### [The task]
Give the entries again, word for word.

### [Web page revision data]
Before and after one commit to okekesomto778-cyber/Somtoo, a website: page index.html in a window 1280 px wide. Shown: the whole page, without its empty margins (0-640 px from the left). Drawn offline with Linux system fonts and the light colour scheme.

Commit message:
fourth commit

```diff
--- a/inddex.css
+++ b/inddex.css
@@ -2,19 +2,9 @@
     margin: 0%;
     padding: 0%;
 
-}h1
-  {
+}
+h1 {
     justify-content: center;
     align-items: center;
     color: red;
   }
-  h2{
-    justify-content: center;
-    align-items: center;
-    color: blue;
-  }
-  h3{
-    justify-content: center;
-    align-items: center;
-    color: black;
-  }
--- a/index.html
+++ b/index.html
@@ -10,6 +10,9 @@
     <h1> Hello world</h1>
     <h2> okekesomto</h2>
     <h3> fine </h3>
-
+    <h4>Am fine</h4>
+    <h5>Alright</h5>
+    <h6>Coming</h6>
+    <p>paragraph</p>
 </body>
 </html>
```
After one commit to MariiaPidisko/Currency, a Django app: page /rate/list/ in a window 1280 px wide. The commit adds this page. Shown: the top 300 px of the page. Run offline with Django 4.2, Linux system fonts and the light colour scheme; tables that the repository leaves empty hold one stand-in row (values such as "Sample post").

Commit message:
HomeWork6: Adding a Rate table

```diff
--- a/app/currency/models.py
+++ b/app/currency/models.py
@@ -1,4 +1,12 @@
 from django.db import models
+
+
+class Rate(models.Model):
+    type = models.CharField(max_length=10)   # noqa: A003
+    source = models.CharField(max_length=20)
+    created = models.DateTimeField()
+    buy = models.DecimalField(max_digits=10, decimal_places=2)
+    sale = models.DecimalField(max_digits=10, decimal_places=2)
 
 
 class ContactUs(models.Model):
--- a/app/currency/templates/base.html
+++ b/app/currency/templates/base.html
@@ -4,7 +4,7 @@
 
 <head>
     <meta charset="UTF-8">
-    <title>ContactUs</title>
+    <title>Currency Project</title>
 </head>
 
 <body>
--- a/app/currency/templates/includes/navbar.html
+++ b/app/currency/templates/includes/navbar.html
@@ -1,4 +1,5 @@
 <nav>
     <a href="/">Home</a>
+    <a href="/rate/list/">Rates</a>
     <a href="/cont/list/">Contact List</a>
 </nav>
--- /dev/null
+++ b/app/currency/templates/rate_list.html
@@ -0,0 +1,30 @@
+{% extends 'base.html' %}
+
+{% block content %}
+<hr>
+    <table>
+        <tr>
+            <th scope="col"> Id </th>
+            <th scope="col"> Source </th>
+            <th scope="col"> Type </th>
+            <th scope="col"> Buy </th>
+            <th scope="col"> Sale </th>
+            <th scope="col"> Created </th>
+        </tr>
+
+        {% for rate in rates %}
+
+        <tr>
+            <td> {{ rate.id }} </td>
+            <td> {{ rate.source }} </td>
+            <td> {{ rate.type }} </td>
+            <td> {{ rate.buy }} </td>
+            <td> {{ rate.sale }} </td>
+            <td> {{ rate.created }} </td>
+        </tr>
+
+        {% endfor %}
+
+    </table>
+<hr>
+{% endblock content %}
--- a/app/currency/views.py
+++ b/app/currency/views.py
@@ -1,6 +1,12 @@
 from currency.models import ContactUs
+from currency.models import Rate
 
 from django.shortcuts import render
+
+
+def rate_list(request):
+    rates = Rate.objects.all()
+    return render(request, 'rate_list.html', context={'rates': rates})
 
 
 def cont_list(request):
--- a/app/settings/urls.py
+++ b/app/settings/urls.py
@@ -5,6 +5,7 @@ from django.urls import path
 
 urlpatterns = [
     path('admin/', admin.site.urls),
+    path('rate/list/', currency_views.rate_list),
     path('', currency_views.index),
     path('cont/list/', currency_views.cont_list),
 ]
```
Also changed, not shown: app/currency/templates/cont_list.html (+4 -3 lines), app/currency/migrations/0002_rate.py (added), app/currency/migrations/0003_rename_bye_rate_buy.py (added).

### [Solution to the exercise]
Before and after one commit to okekesomto778-cyber/Somtoo, a website: page index.html in a window 1280 px wide. Shown: the whole page, without its empty margins (0-640 px from the left). Drawn offline with Linux system fonts and the light colour scheme.

Commit message:
fourth commit

```diff
--- a/inddex.css
+++ b/inddex.css
@@ -2,19 +2,9 @@
     margin: 0%;
     padding: 0%;
 
-}h1
-  {
+}
+h1 {
     justify-content: center;
     align-items: center;
     color: red;
   }
-  h2{
-    justify-content: center;
-    align-items: center;
-    color: blue;
-  }
-  h3{
-    justify-content: center;
-    align-items: center;
-    color: black;
-  }
--- a/index.html
+++ b/index.html
@@ -10,6 +10,9 @@
     <h1> Hello world</h1>
     <h2> okekesomto</h2>
     <h3> fine </h3>
-
+    <h4>Am fine</h4>
+    <h5>Alright</h5>
+    <h6>Coming</h6>
+    <p>paragraph</p>
 </body>
 </html>
```
After one commit to MariiaPidisko/Currency, a Django app: page /rate/list/ in a window 1280 px wide. The commit adds this page. Shown: the top 300 px of the page. Run offline with Django 4.2, Linux system fonts and the light colour scheme; tables that the repository leaves empty hold one stand-in row (values such as "Sample post").

Commit message:
HomeWork6: Adding a Rate table

```diff
--- a/app/currency/models.py
+++ b/app/currency/models.py
@@ -1,4 +1,12 @@
 from django.db import models
+
+
+class Rate(models.Model):
+    type = models.CharField(max_length=10)   # noqa: A003
+    source = models.CharField(max_length=20)
+    created = models.DateTimeField()
+    buy = models.DecimalField(max_digits=10, decimal_places=2)
+    sale = models.DecimalField(max_digits=10, decimal_places=2)
 
 
 class ContactUs(models.Model):
--- a/app/currency/templates/base.html
+++ b/app/currency/templates/base.html
@@ -4,7 +4,7 @@
 
 <head>
     <meta charset="UTF-8">
-    <title>ContactUs</title>
+    <title>Currency Project</title>
 </head>
 
 <body>
--- a/app/currency/templates/includes/navbar.html
+++ b/app/currency/templates/includes/navbar.html
@@ -1,4 +1,5 @@
 <nav>
     <a href="/">Home</a>
+    <a href="/rate/list/">Rates</a>
     <a href="/cont/list/">Contact List</a>
 </nav>
--- /dev/null
+++ b/app/currency/templates/rate_list.html
@@ -0,0 +1,30 @@
+{% extends 'base.html' %}
+
+{% block content %}
+<hr>
+    <table>
+        <tr>
+            <th scope="col"> Id </th>
+            <th scope="col"> Source </th>
+            <th scope="col"> Type </th>
+            <th scope="col"> Buy </th>
+            <th scope="col"> Sale </th>
+            <th scope="col"> Created </th>
+        </tr>
+
+        {% for rate in rates %}
+
+        <tr>
+            <td> {{ rate.id }} </td>
+            <td> {{ rate.source }} </td>
+            <td> {{ rate.type }} </td>
+            <td> {{ rate.buy }} </td>
+            <td> {{ rate.sale }} </td>
+            <td> {{ rate.created }} </td>
+        </tr>
+
+        {% endfor %}
+
+    </table>
+<hr>
+{% endblock content %}
--- a/app/currency/views.py
+++ b/app/currency/views.py
@@ -1,6 +1,12 @@
 from currency.models import ContactUs
+from currency.models import Rate
 
 from django.shortcuts import render
+
+
+def rate_list(request):
+    rates = Rate.objects.all()
+    return render(request, 'rate_list.html', context={'rates': rates})
 
 
 def cont_list(request):
--- a/app/settings/urls.py
+++ b/app/settings/urls.py
@@ -5,6 +5,7 @@ from django.urls import path
 
 urlpatterns = [
     path('admin/', admin.site.urls),
+    path('rate/list/', currency_views.rate_list),
     path('', currency_views.index),
     path('cont/list/', currency_views.cont_list),
 ]
```
Also changed, not shown: app/currency/templates/cont_list.html (+4 -3 lines), app/currency/migrations/0002_rate.py (added), app/currency/migrations/0003_rename_bye_rate_buy.py (added).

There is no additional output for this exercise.